§ **Task prompt**: The entries shown here must be retyped in full, with no pictures included.

§ **Dataset records**:

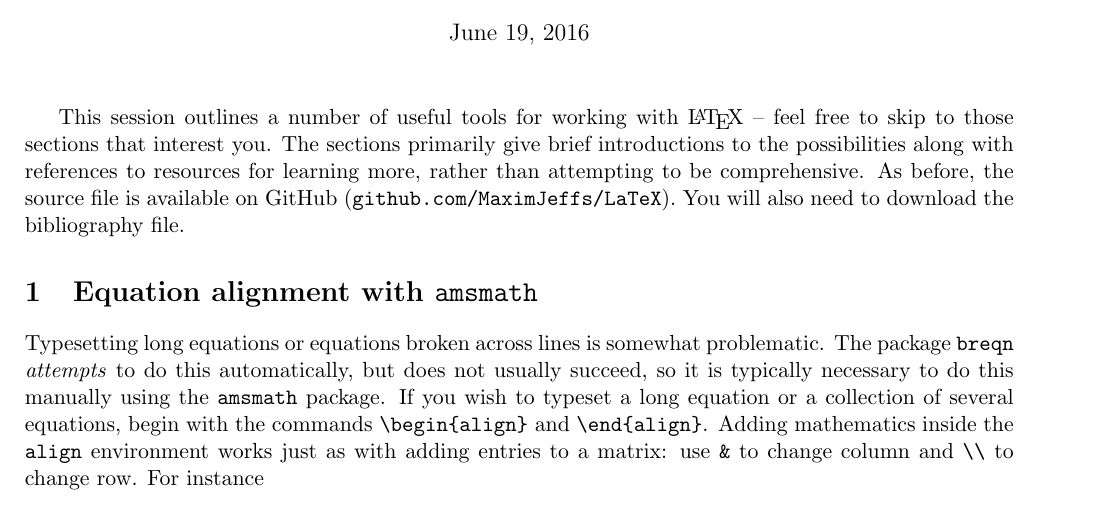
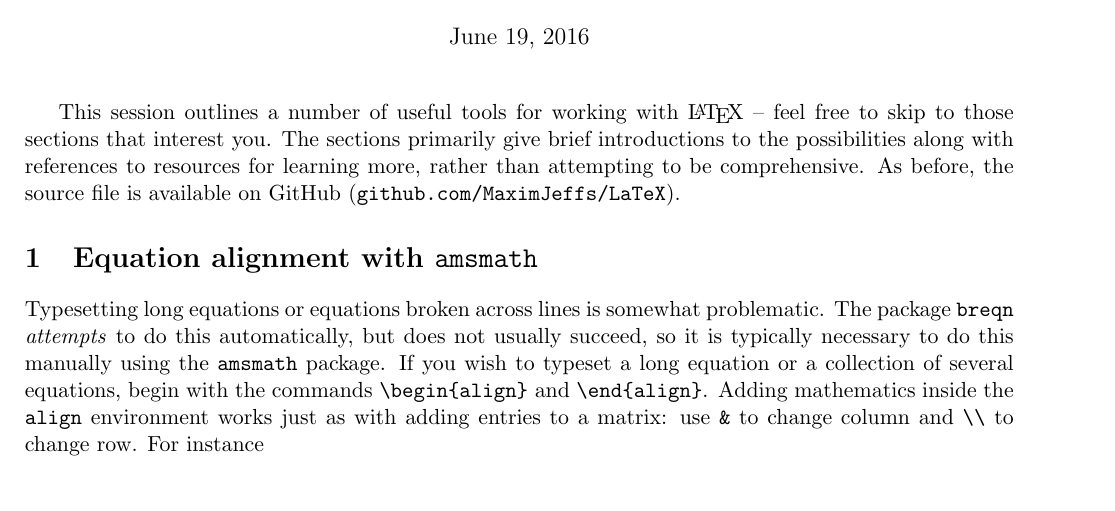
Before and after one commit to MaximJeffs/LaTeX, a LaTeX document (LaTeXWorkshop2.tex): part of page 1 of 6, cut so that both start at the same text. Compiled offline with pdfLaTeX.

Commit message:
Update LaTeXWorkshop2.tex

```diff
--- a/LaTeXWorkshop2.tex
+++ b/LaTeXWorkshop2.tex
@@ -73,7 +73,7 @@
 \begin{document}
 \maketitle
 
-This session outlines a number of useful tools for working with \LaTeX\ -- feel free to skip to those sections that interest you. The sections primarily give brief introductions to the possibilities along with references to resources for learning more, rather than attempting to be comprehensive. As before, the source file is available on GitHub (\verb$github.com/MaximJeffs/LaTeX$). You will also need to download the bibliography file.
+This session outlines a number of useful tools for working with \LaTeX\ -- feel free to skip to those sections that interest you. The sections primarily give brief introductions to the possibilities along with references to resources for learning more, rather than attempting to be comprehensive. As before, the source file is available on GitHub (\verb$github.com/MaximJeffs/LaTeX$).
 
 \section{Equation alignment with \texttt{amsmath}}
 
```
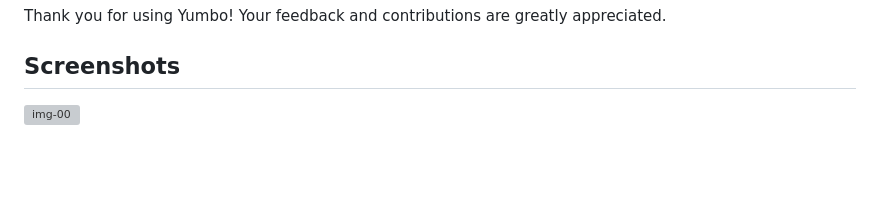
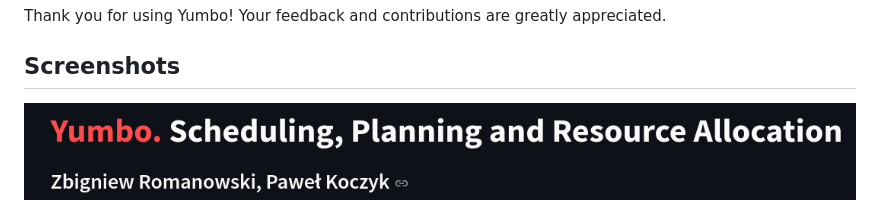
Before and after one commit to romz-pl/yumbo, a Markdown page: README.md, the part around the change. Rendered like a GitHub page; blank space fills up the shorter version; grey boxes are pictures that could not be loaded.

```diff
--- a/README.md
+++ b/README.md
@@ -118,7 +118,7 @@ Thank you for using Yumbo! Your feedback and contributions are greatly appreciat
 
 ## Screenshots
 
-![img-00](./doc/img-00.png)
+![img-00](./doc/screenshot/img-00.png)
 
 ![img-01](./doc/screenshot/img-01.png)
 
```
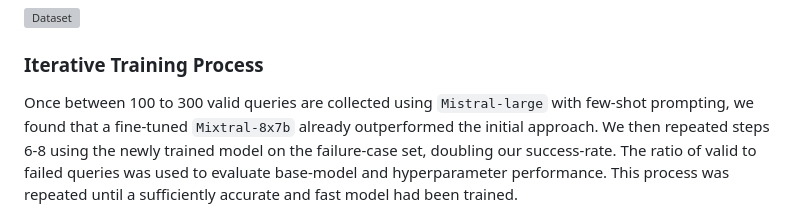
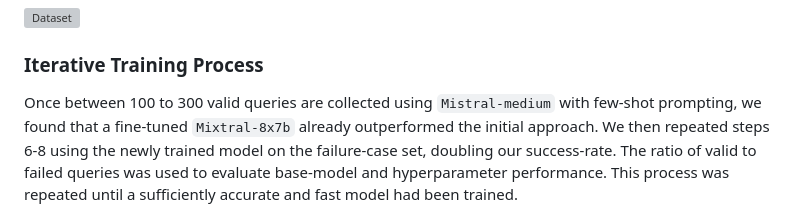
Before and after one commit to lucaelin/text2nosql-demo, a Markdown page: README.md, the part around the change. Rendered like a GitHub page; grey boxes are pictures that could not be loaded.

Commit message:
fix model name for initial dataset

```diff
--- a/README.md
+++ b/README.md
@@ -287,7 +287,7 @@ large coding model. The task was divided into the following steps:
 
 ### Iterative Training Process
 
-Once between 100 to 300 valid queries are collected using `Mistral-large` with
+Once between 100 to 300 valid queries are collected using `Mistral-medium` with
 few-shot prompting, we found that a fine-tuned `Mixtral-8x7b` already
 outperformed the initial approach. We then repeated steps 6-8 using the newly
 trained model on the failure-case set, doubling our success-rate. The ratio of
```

§ **The completed task**:
Before and after one commit to MaximJeffs/LaTeX, a LaTeX document (LaTeXWorkshop2.tex): part of page 1 of 6, cut so that both start at the same text. Compiled offline with pdfLaTeX.

Commit message:
Update LaTeXWorkshop2.tex

```diff
--- a/LaTeXWorkshop2.tex
+++ b/LaTeXWorkshop2.tex
@@ -73,7 +73,7 @@
 \begin{document}
 \maketitle
 
-This session outlines a number of useful tools for working with \LaTeX\ -- feel free to skip to those sections that interest you. The sections primarily give brief introductions to the possibilities along with references to resources for learning more, rather than attempting to be comprehensive. As before, the source file is available on GitHub (\verb$github.com/MaximJeffs/LaTeX$). You will also need to download the bibliography file.
+This session outlines a number of useful tools for working with \LaTeX\ -- feel free to skip to those sections that interest you. The sections primarily give brief introductions to the possibilities along with references to resources for learning more, rather than attempting to be comprehensive. As before, the source file is available on GitHub (\verb$github.com/MaximJeffs/LaTeX$).
 
 \section{Equation alignment with \texttt{amsmath}}
 
```
Before and after one commit to romz-pl/yumbo, a Markdown page: README.md, the part around the change. Rendered like a GitHub page; blank space fills up the shorter version; grey boxes are pictures that could not be loaded.

```diff
--- a/README.md
+++ b/README.md
@@ -118,7 +118,7 @@ Thank you for using Yumbo! Your feedback and contributions are greatly appreciat
 
 ## Screenshots
 
-![img-00](./doc/img-00.png)
+![img-00](./doc/screenshot/img-00.png)
 
 ![img-01](./doc/screenshot/img-01.png)
 
```
Before and after one commit to lucaelin/text2nosql-demo, a Markdown page: README.md, the part around the change. Rendered like a GitHub page; grey boxes are pictures that could not be loaded.

Commit message:
fix model name for initial dataset

```diff
--- a/README.md
+++ b/README.md
@@ -287,7 +287,7 @@ large coding model. The task was divided into the following steps:
 
 ### Iterative Training Process
 
-Once between 100 to 300 valid queries are collected using `Mistral-large` with
+Once between 100 to 300 valid queries are collected using `Mistral-medium` with
 few-shot prompting, we found that a fine-tuned `Mixtral-8x7b` already
 outperformed the initial approach. We then repeated steps 6-8 using the newly
 trained model on the failure-case set, doubling our success-rate. The ratio of
```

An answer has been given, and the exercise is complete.